Joanne Grauer is then featured in a lovely version of “Here’s That Rainy Day.” Here, Szabo almost seems like the guest of honor. It is very much Grauer’s show at this point and she delivers a touching rendition of the popular ballad.

A swinging bossa nova follows, fueled by Ferguson (a drummer who knows how to make a samba exciting). Szabo is positively inspired; providing fiery liquid runs and, in a mid-section solo, generating playful chordal flurries. “Little Boat” is a showstopper and a marvelous way to conclude a brief, but exciting set.

The next set finds Szabo and company in a more melodic mood. The remaining numbers, particularly “Alicia” and “Concorde,” suffering overproduction in the recording studio, have a welcome air of intimacy here. The empathic rhythm section is a considerable asset.

Szabo’s personality seemed to come out and play here; so often entrapped by fussy arrangements on record. “Concorde,” especially, has a warmth (and significance) in performance that is completely absent on Nightflight.

Here, it sounds very much at home with Gabor Szabo’s lineage of utterly personal creations (“Lady Gabor,” “Spellbinder,” “Gypsy Queen,” “Galatea’s Guitar” and “Mizrab”). Credit is due to the propulsive and rousing abilities of Grauer (a real find — who, as “Joanne Growler” recorded in 1969 with Stanley Turrentine and several years later issued a record under her own name featuring Lorraine Feather), Dumas and Ferguson.

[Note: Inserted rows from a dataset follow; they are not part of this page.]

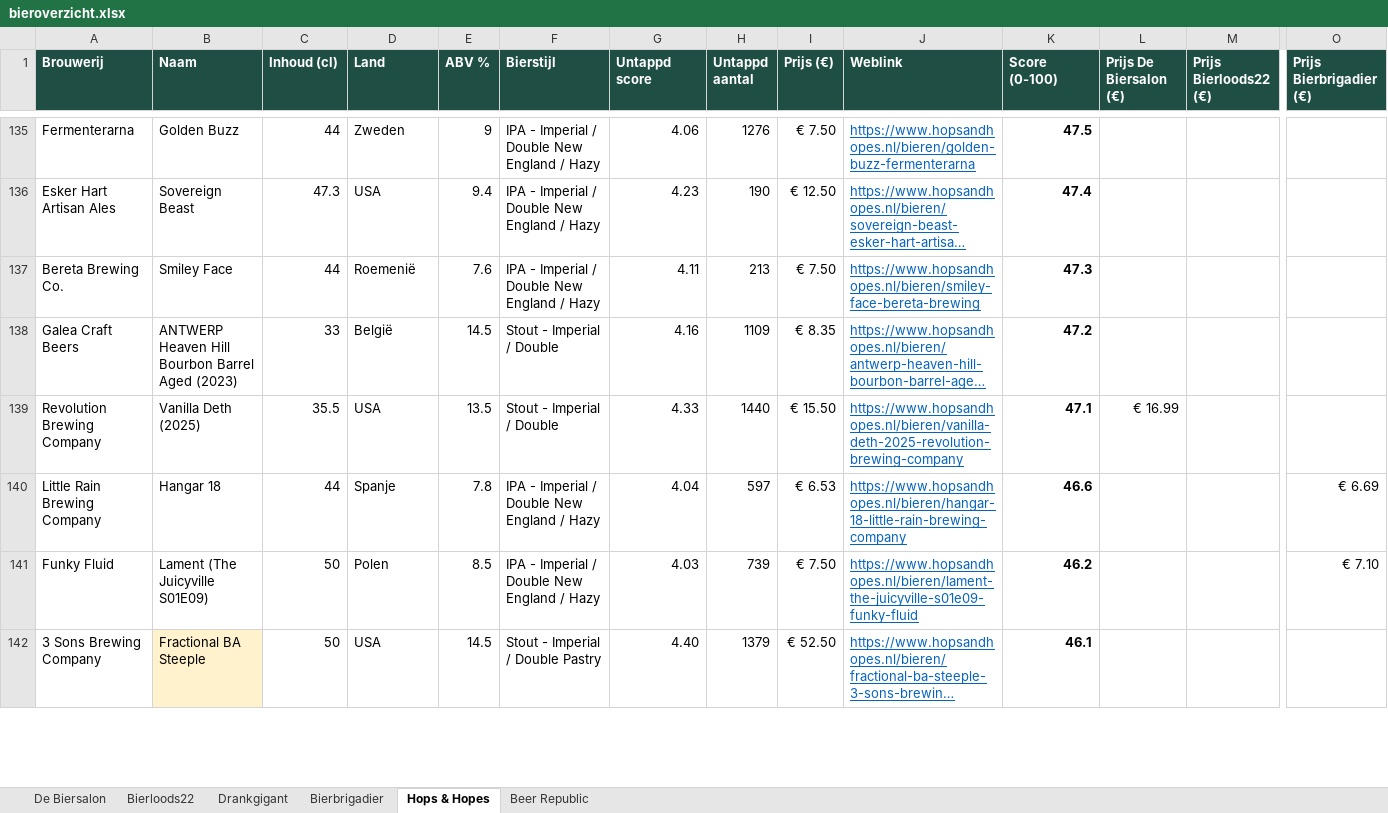
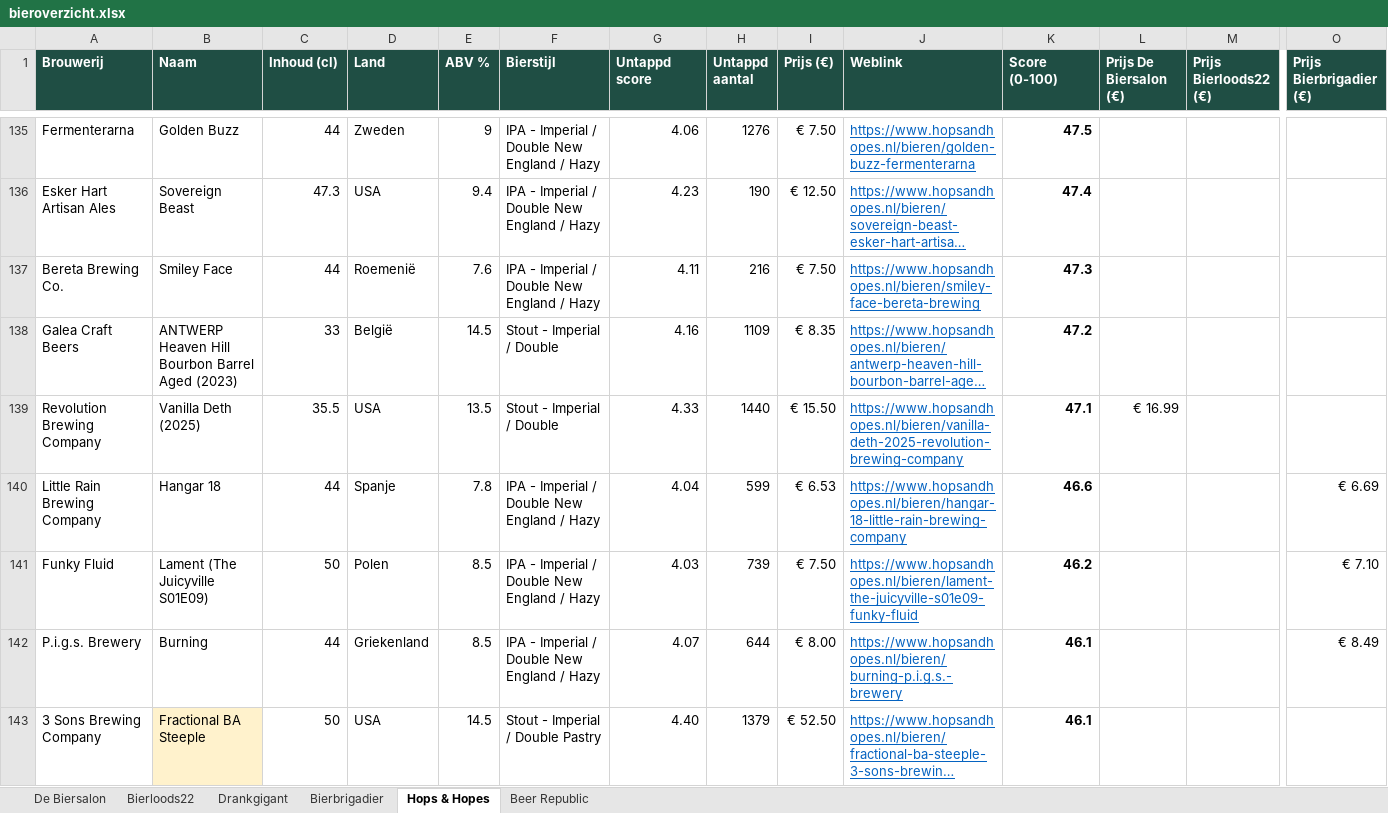
Before and after one commit to RdG-Bier/DeBierScraper, an Excel workbook: docs/bieroverzicht.xlsx, sheet Hops & Hopes, drawn as a sheet; only a part is shown, gaps mark what is left out; long unchanged cells end in …; values as stored, in another font and other column widths than the file's, no borders; conditional formats not drawn; rows hold the shown columns only; the diff covers the shown part only; the diff names each change by its address in the sheet, - before the commit and + after, or states it on an @@ line.

```diff
--- a/docs/bieroverzicht.xlsx (sheet Hops & Hopes)
+++ b/docs/bieroverzicht.xlsx (sheet Hops & Hopes)
-H137 (Untappd aantal): 213
+H137 (Untappd aantal): 216
-H140 (Untappd aantal): 597
+H140 (Untappd aantal): 599
+row 142: P.i.g.s. Brewery | Burning | 44 | Griekenland | 8.5 | IPA - Imperial / Double New England / Hazy | 4.07 | 644 | € 8.00 | https://www.hopsandhopes.nl/bieren/burning-p.i.g.s.-brewery | 46.1 |  |  | € 8.49
```
Also changed, not shown: 10 added rows, 12 removed rows and 33 edited cells elsewhere in this sheet, sheet De Biersalon, sheet Beer Republic, sheet Bierloods22, sheet Drankgigant, sheet Bierbrigadier, 16 other files.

But Szabo earns kudos for surrounding himself with talent this substantial and worthy of his infectious abilities.